Abstract Extracellular storage of thyroglobulin (TG) is a prerequisite for maintaining constant levels of thyroid hormones in vertebrates. Storage of TG within the follicle lumen is achieved by compactation and by the formation of covalent cross-links between TG molecules. In bovine thyroids, approximately 75\% of the cross-links are other than disulfide bonds (J. Cell Biol. 180, 1071-1081). We have now shown that polymeric TG contains a large number of N(epsilon)(gamma-glutamyl)lysine cross-links and that only traces of these can be found in the soluble form of TG. Because such isopeptide bridges are generated usually by the action of a transglutaminase, it is reasonable to propose that the covalent polymerization of TG in the globules is under the control of this enzyme. Soluble TG was shown to be a substrate for transglutaminase in vitro; moreover, the presence of transglutaminase was demonstrated by immunofluorescence and by immunoblotting in freshly isolated bovine thyroid globules. With immunoelectron microscopy, transglutaminase was detected in the cytoplasm of thyrocytes, but not in compartments of the secretory pathway. Only one messenger RNA for transglutaminase was found by Northern blotting. Sequencing of the cloned gene failed to reveal a secretory signal, which supports the notion that the thyroid transglutaminase is the cytosolic type. Apparently, the enzyme reaches the lumen of the follicle by an as yet unknown pathway to catalyze the covalent cross-linking of thyroid globules in this extracellular compartment.

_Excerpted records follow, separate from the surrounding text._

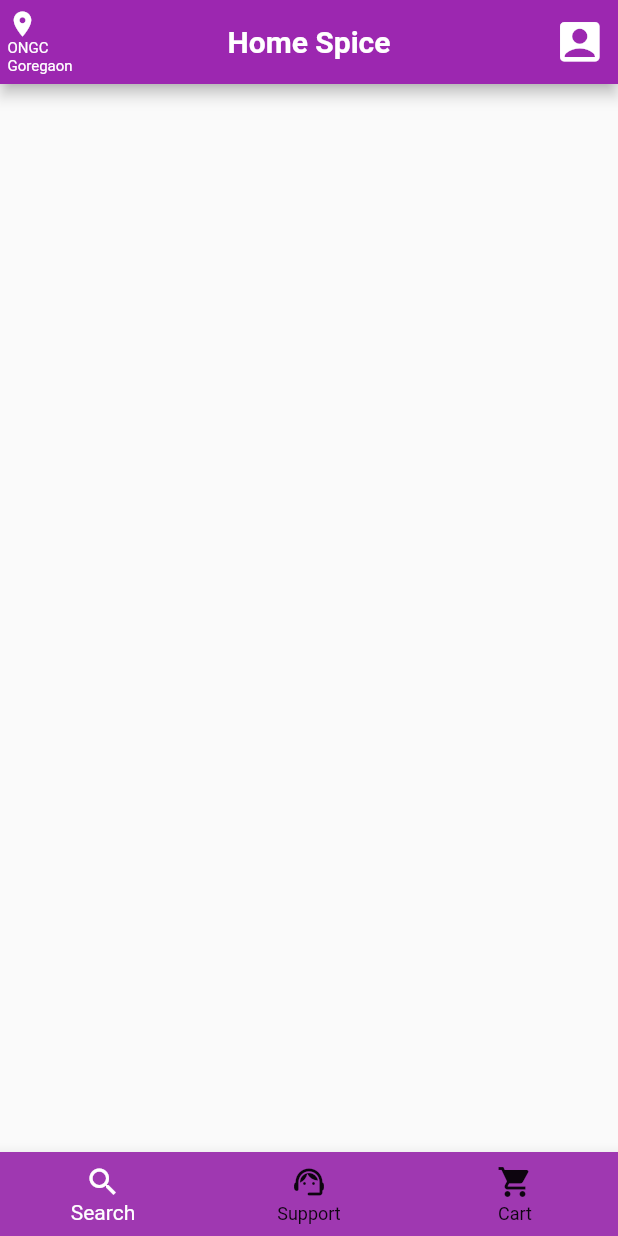
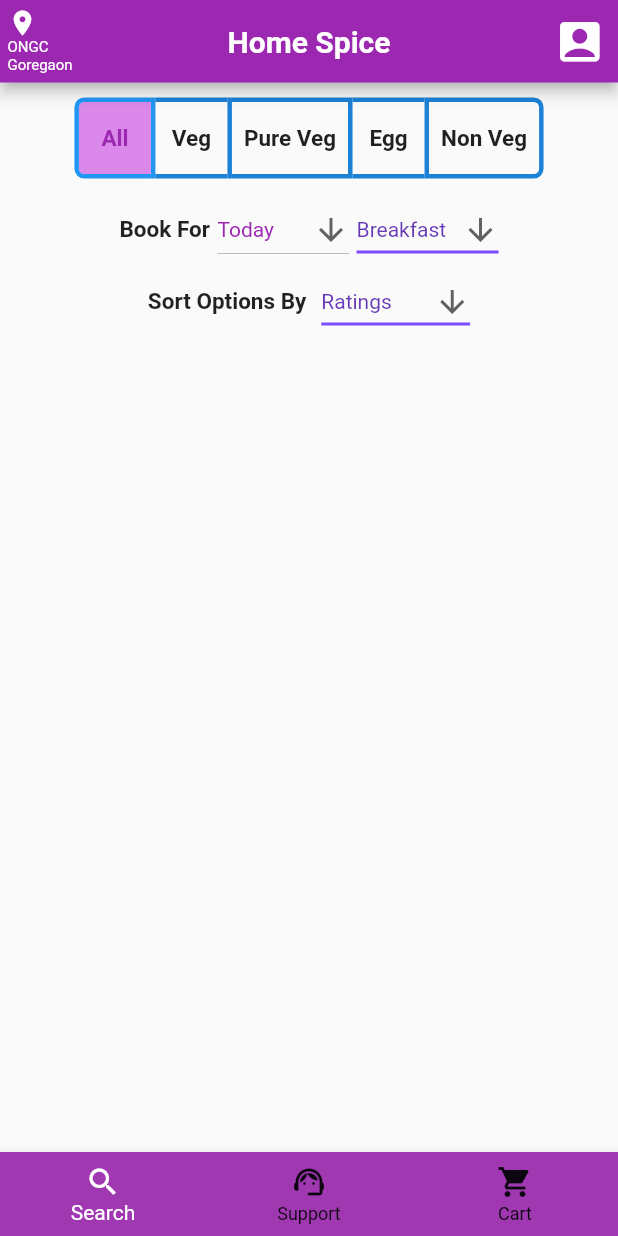
Before and after one commit to ashuobharti/home_spice, a Flutter app: the screen it shows after launch, on a phone screen of 412 x 824 dp. Run offline on Flutter 3.47's test engine with Material 2 defaults, Android fonts, the phone set to English and light mode, and no system bars.

Commit message:
Commit two

```diff
--- a/lib/main.dart
+++ b/lib/main.dart
@@ -1,7 +1,12 @@
 // @dart=2.9
-import 'dart:ui';
 
 import 'package:flutter/material.dart';
+
+import './widgets/foodCategorySelectWidget.dart';
+import './widgets/custHomeBottomNav.dart';
+import './widgets/custHomeAppBarWidget.dart';
+import './widgets/custSortFoodListWidget.dart';
+import './widgets/custHomeBookForWidget.dart';
 
 void main() {
   runApp(const MyApp());
@@ -31,54 +36,17 @@
   @override
   Widget build(BuildContext context) {
     return Scaffold(
-      appBar: AppBar(
-        centerTitle: true,
-        title: const Text('Home Spice',
-            style: TextStyle(
-              fontWeight: FontWeight.bold,
-            )),
-        leading: Container(
-          width: 30,
-          height: 95,
-          padding: EdgeInsets.all(5),
-          child: Column(
-            mainAxisAlignment: MainAxisAlignment.center,
-            crossAxisAlignment: CrossAxisAlignment.start,
-            children: [
-              Icon(
-                Icons.location_on,
-                size: 20,
-              ),
-              Text(
-                'ONGC Goregaon',
-                style: TextStyle(
-                  fontSize: 10,
-                ),
-              ),
-            ],
-          ),
-        ),
-        actions: [
-          Padding(
-            padding: const EdgeInsets.all(8.0),
-            child: Icon(
-              Icons.account_box_rounded,
-              size: 35,
-            ),
-          )
+      appBar: CustHomeAppBar(),
+      bottomNavigationBar: CustHomeBottomNav(),
+      body: Column(
+        mainAxisAlignment: MainAxisAlignment.start,
+        //crossAxisAlignment: CrossAxisAlignment.center,
+        children: [
+          FoodCategorySelect(),
+          CustHomeBookFor(),
+          CustSortFoodList(),
         ],
       ),
-      bottomNavigationBar: BottomNavigationBar(
-          backgroundColor: Color.fromARGB(255, 159, 56, 177),
-          selectedItemColor: Colors.white,
-          unselectedItemColor: Color.fromARGB(234, 0, 0, 0),
-          items: [
-            BottomNavigationBarItem(icon: Icon(Icons.search), label: 'Search'),
-            BottomNavigationBarItem(
-                icon: Icon(Icons.support_agent_rounded), label: 'Support'),
-            BottomNavigationBarItem(
-                icon: Icon(Icons.shopping_cart), label: 'Cart'),
-          ]),
     );
   }
 }
--- /dev/null
+++ b/lib/widgets/custHomeAppBarWidget.dart
@@ -0,0 +1,53 @@
+//@dart =2.9
+
+import 'package:flutter/material.dart';
+
+class CustHomeAppBar extends StatelessWidget with PreferredSizeWidget {
+  const CustHomeAppBar({
+    Key key,
+  }) : super(key: key);
+
+  @override
+  Size get preferredSize => Size.fromHeight(55.0);
+
+  @override
+  Widget build(BuildContext context) {
+    return AppBar(
+      centerTitle: true,
+      title: const Text('Home Spice',
+          style: TextStyle(
+            fontWeight: FontWeight.bold,
+          )),
+      leading: Container(
+        width: 30,
+        height: 95,
+        padding: EdgeInsets.all(5),
+        child: Column(
+          mainAxisAlignment: MainAxisAlignment.center,
+          crossAxisAlignment: CrossAxisAlignment.start,
+          children: [
+            Icon(
+              Icons.location_on,
+              size: 20,
+            ),
+            Text(
+              'ONGC Goregaon',
+              style: TextStyle(
+                fontSize: 10,
+              ),
+            ),
+          ],
+        ),
+      ),
+      actions: [
+        Padding(
+          padding: const EdgeInsets.all(8.0),
+          child: Icon(
+            Icons.account_box_rounded,
+            size: 35,
+          ),
+        )
+      ],
+    );
+  }
+}
--- /dev/null
+++ b/lib/widgets/custHomeBookForWidget.dart
@@ -0,0 +1,78 @@
+//@dart=2.9
+
+import 'package:flutter/material.dart';
+
+class CustHomeBookFor extends StatefulWidget {
+  const CustHomeBookFor({Key key}) : super(key: key);
+
+  @override
+  State<CustHomeBookFor> createState() => _CustHomeBookForState();
+}
+
+class _CustHomeBookForState extends State<CustHomeBookFor> {
+  String dropdownValue = 'Breakfast';
+  String dropdownDateValue = 'Today';
+
+  @override
+  Widget build(BuildContext context) {
+    return Row(
+      mainAxisAlignment: MainAxisAlignment.center,
+      crossAxisAlignment: CrossAxisAlignment.center,
+      children: [
+        Text(
+          'Book For',
+          style: TextStyle(
+            fontSize: 15,
+            fontWeight: FontWeight.bold,
+          ),
+        ),
+        SizedBox(
+          width: 5,
+        ),
+        DropdownButton<String>(
+          borderRadius: BorderRadius.all(Radius.circular(5)),
+          value: dropdownDateValue,
+          icon: const Icon(Icons.arrow_downward),
+          elevation: 16,
+          style: const TextStyle(color: Colors.purple),
+          onChanged: (String newValue) {
+            setState(() {
+              dropdownDateValue = newValue;
+            });
+          },
+          items: <String>['Today', 'Tomorrow', 'Dayafter']
+              .map<DropdownMenuItem<String>>((String value) {
+            return DropdownMenuItem<String>(
+              value: value,
+              child: Text(value),
+            );
+          }).toList(),
+        ),
+        SizedBox(width: 5),
+        DropdownButton<String>(
+          borderRadius: BorderRadius.all(Radius.circular(5)),
+          value: dropdownValue,
+          icon: const Icon(Icons.arrow_downward),
+          elevation: 16,
+          style: const TextStyle(color: Colors.deepPurple),
+          underline: Container(
+            height: 2,
+            color: Colors.deepPurpleAccent,
+          ),
+          onChanged: (String newValue) {
+            setState(() {
+              dropdownValue = newValue;
+            });
+          },
+          items: <String>['Breakfast', 'Lunch', 'Dinner', 'Eve Snacks']
+              .map<DropdownMenuItem<String>>((String value) {
+            return DropdownMenuItem<String>(
+              value: value,
+              child: Text(value),
+            );
+          }).toList(),
+        ),
+      ],
+    );
+  }
+}
--- /dev/null
+++ b/lib/widgets/custHomeBottomNav.dart
@@ -0,0 +1,24 @@
+//@dart=2.9
+
+import 'package:flutter/material.dart';
+
+class CustHomeBottomNav extends StatelessWidget {
+  const CustHomeBottomNav({
+    Key key,
+  }) : super(key: key);
+
+  @override
+  Widget build(BuildContext context) {
+    return BottomNavigationBar(
+        backgroundColor: Color.fromARGB(255, 159, 56, 177),
+        selectedItemColor: Colors.white,
+        unselectedItemColor: Color.fromARGB(234, 0, 0, 0),
+        items: [
+          BottomNavigationBarItem(icon: Icon(Icons.search), label: 'Search'),
+          BottomNavigationBarItem(
+              icon: Icon(Icons.support_agent_rounded), label: 'Support'),
+          BottomNavigationBarItem(
+              icon: Icon(Icons.shopping_cart), label: 'Cart'),
+        ]);
+  }
+}
--- /dev/null
+++ b/lib/widgets/custSortFoodListWidget.dart
@@ -0,0 +1,57 @@
+//@dart=2.9
+
+import 'package:flutter/material.dart';
+
+class CustSortFoodList extends StatefulWidget {
+  const CustSortFoodList({Key key}) : super(key: key);
+
+  @override
+  State<CustSortFoodList> createState() => _CustSortFoodListState();
+}
+
+class _CustSortFoodListState extends State<CustSortFoodList> {
+  String dropdownValue = 'Ratings';
+
+  @override
+  Widget build(BuildContext context) {
+    return Row(
+      mainAxisAlignment: MainAxisAlignment.center,
+      crossAxisAlignment: CrossAxisAlignment.center,
+      children: [
+        Text(
+          'Sort Options By',
+          style: TextStyle(
+            fontSize: 15,
+            fontWeight: FontWeight.bold,
+          ),
+        ),
+        SizedBox(
+          width: 10,
+        ),
+        DropdownButton<String>(
+          borderRadius: BorderRadius.all(Radius.circular(5)),
+          value: dropdownValue,
+          icon: const Icon(Icons.arrow_downward),
+          elevation: 16,
+          style: const TextStyle(color: Colors.deepPurple),
+          underline: Container(
+            height: 2,
+            color: Colors.deepPurpleAccent,
+          ),
+          onChanged: (String newValue) {
+            setState(() {
+              dropdownValue = newValue;
+            });
+          },
+          items: <String>['Ratings', 'Price', 'Ready by 9', 'Ready by 10']
+              .map<DropdownMenuItem<String>>((String value) {
+            return DropdownMenuItem<String>(
+              value: value,
+              child: Text(value),
+            );
+          }).toList(),
+        ),
+      ],
+    );
+  }
+}
--- /dev/null
+++ b/lib/widgets/foodCategorySelectWidget.dart
@@ -0,0 +1,78 @@
+// @dart=2.9
+
+import 'package:flutter/material.dart';
+
+class FoodCategorySelect extends StatelessWidget {
+  const FoodCategorySelect({
+    Key key,
+  }) : super(key: key);
+
+  @override
+  Widget build(BuildContext context) {
+    return Row(
+      mainAxisAlignment: MainAxisAlignment.center,
+      children: [
+        Container(
+          padding: EdgeInsets.symmetric(vertical: 10),
+          child: ToggleButtons(
+            borderColor: Color.fromARGB(255, 27, 130, 214),
+            borderWidth: 3,
+            borderRadius: BorderRadius.all(Radius.circular(5)),
+            fillColor: Color.fromARGB(255, 218, 136, 233),
+            selectedBorderColor: Colors.blue,
+            children: [
+              Padding(
+                padding: const EdgeInsets.all(8.0),
+                child: Text('All',
+                    style: TextStyle(
+                      fontSize: 15,
+                      fontWeight: FontWeight.bold,
+                    )),
+              ),
+              Padding(
+                padding: const EdgeInsets.all(8.0),
+                child: Text('Veg',
+                    style: TextStyle(
+                      fontSize: 15,
+                      fontWeight: FontWeight.bold,
+                    )),
+              ),
+              Padding(
+                padding: const EdgeInsets.all(8.0),
+                child: Text('Pure Veg',
+                    style: TextStyle(
+                      fontSize: 15,
+                      fontWeight: FontWeight.bold,
+                    )),
+              ),
+              Padding(
+                padding: const EdgeInsets.all(8.0),
+                child: Text('Egg',
+                    style: TextStyle(
+                      fontSize: 15,
+                      fontWeight: FontWeight.bold,
+                    )),
+              ),
+              Padding(
+                padding: const EdgeInsets.all(8.0),
+                child: Text('Non Veg',
+                    style: TextStyle(
+                      fontSize: 15,
+                      fontWeight: FontWeight.bold,
+                    )),
+              ),
+            ],
+            isSelected: [
+              true,
+              false,
+              false,
+              false,
+              false,
+            ],
+            onPressed: (i) {},
+          ),
+        )
+      ],
+    );
+  }
+}
```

This article was published in FASEB J
and referenced in Journal of Clinical & Experimental Ophthalmology